Judith Beck is based with her family in Gols, Burgenland. A hot-bed for natural producers. Why? According to Judith, the "...region has centuries of history of small, self-sustaining family farms producing wine". Judith took over from her parents in 2004 and has converted to biodynamics since 2007. Today she maintains 20 hectares across town and mostly makes wines, with a few notable exceptions, that are really direct. Meaning they are often varietal based and express those varieties in all of their vibrant, sunny, beautifully Burgenland-ish way. The exceptions include the playfully bright, field-blend, light skin-contact wine that has won many fans, Koreaa. As well as the attention grabbing, confounding and glorious Hunny Bunny (super-light Blaufrankisch).
We fell in love with Judiths wines almost by chance. We were in Gols for Pannobile Day (a group her father helped found in 1994) to visit neighbouring producers we were already working with (Claus Preisinger & Renner). After a marathon of wine and walking, our final destination (at the other end of town from the Renner winery...) was Judith Becks winery. We found the wine (and their beer btw) so refreshing in all sorts of ways that we agreed on the spot that we'd have to bring some to Lithuania.
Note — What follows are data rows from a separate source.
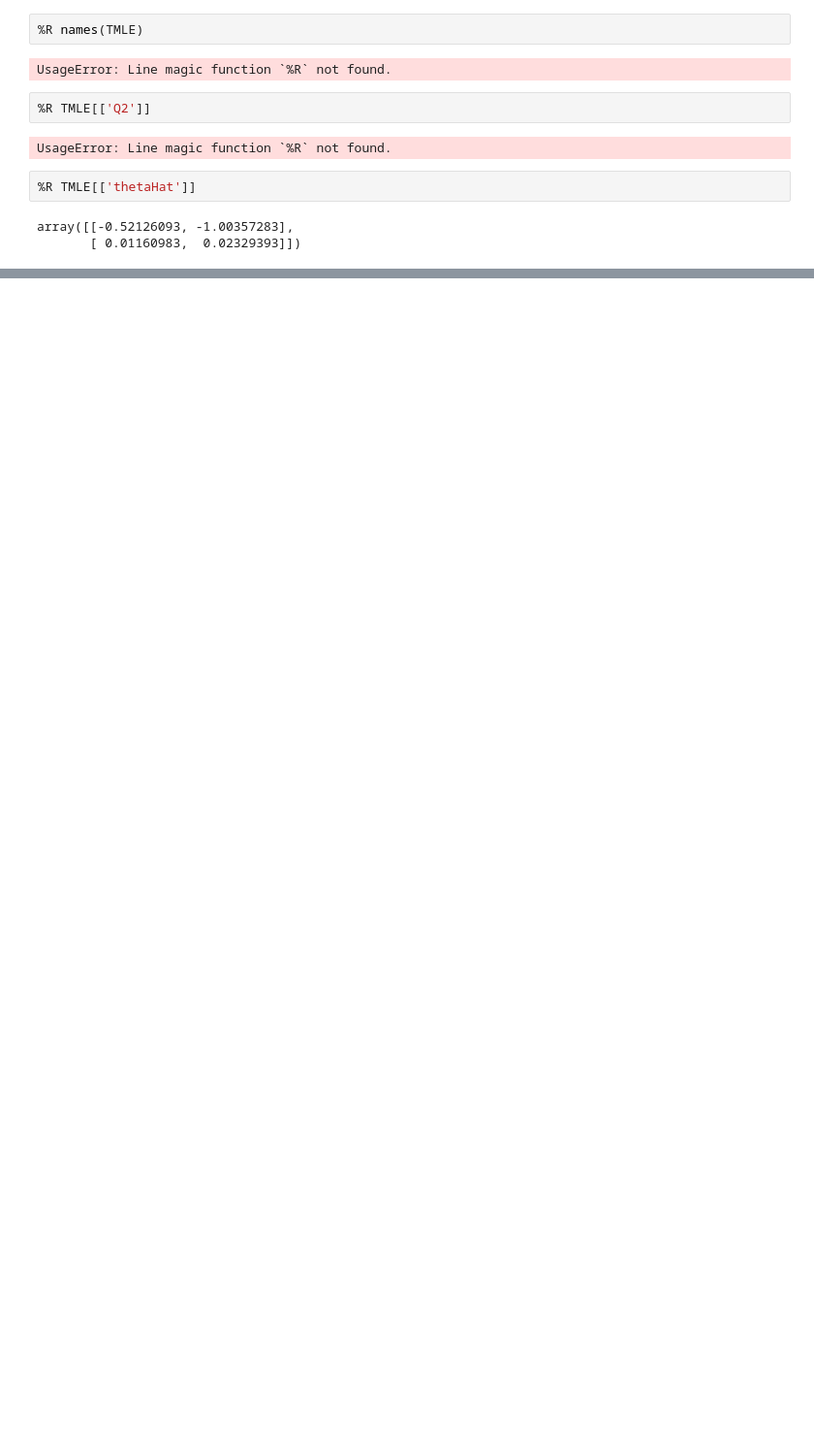
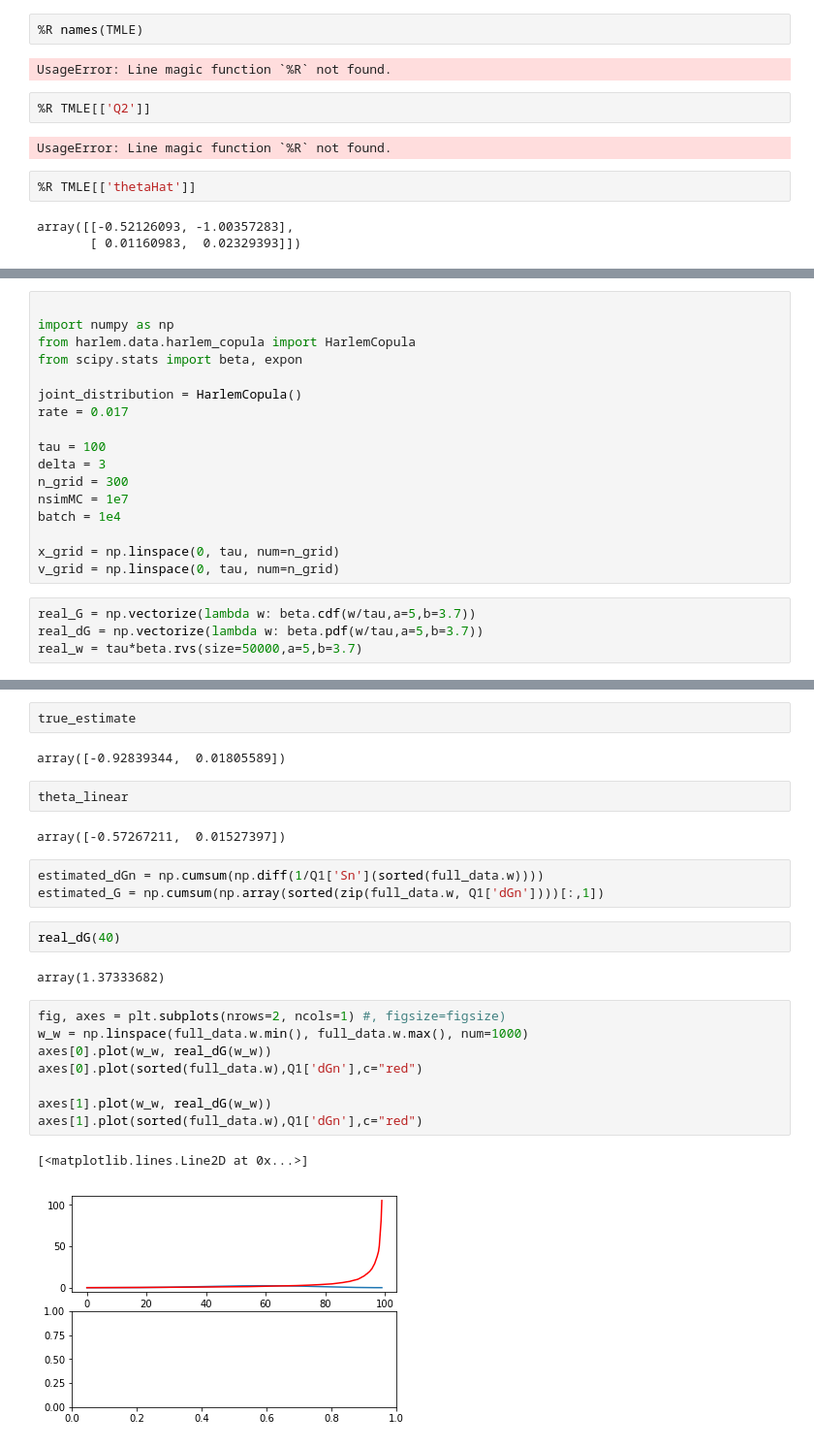
Before and after one commit to mrpozzi/Arlem, a Jupyter notebook: notebooks/harlem_demo.ipynb, the cells around one changed output, grey strips where cells are left out. Shown at 97% size. Drawn from its saved outputs; the diff is of its cells as text; blank space fills up the shorter version.

```diff
--- a/notebooks/harlem_demo.ipynb
+++ b/notebooks/harlem_demo.ipynb
@@ -374,0 +393,21 @@ array([[-0.52126093, -1.00357283],
+# %%
+
+import numpy as np
+from harlem.data.harlem_copula import HarlemCopula
+from scipy.stats import beta, expon
+
+joint_distribution = HarlemCopula()
+rate = 0.017
+
+tau = 100
+delta = 3
+n_grid = 300
+nsimMC = 1e7
+batch = 1e4
+
+x_grid = np.linspace(0, tau, num=n_grid)
+v_grid = np.linspace(0, tau, num=n_grid)
+# %%
+real_G = np.vectorize(lambda w: beta.cdf(w/tau,a=5,b=3.7))
+real_dG = np.vectorize(lambda w: beta.pdf(w/tau,a=5,b=3.7))
+real_w = tau*beta.rvs(size=50000,a=5,b=3.7)
@@ -374,0 +482,26 @@ array([[-0.52126093, -1.00357283],
+# %%
+true_estimate
+# %% [output]
+array([-0.92839344,  0.01805589])
+# %%
+theta_linear
+# %% [output]
+array([-0.57267211,  0.01527397])
+# %%
+estimated_dGn = np.cumsum(np.diff(1/Q1['Sn'](sorted(full_data.w))))
+estimated_G = np.cumsum(np.array(sorted(zip(full_data.w, Q1['dGn'])))[:,1])
+# %%
+real_dG(40)
+# %% [output]
+array(1.37333682)
+# %%
+fig, axes = plt.subplots(nrows=2, ncols=1) #, figsize=figsize)
+w_w = np.linspace(full_data.w.min(), full_data.w.max(), num=1000)
+axes[0].plot(w_w, real_dG(w_w))
+axes[0].plot(sorted(full_data.w),Q1['dGn'],c="red")
+
+axes[1].plot(w_w, real_dG(w_w))
+axes[1].plot(sorted(full_data.w),Q1['dGn'],c="red")
+# %% [output]
+[<matplotlib.lines.Line2D at 0x...>]
+[figure, added]
```
Also changed, not shown: parts of 50 cells of this notebook, 8 other files.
Meeting Judith, who struck as a humble, no-nonsense, hardworking boss-lady behind beatifully honest wines sealed the deal. We're very happy and proud to have her wines.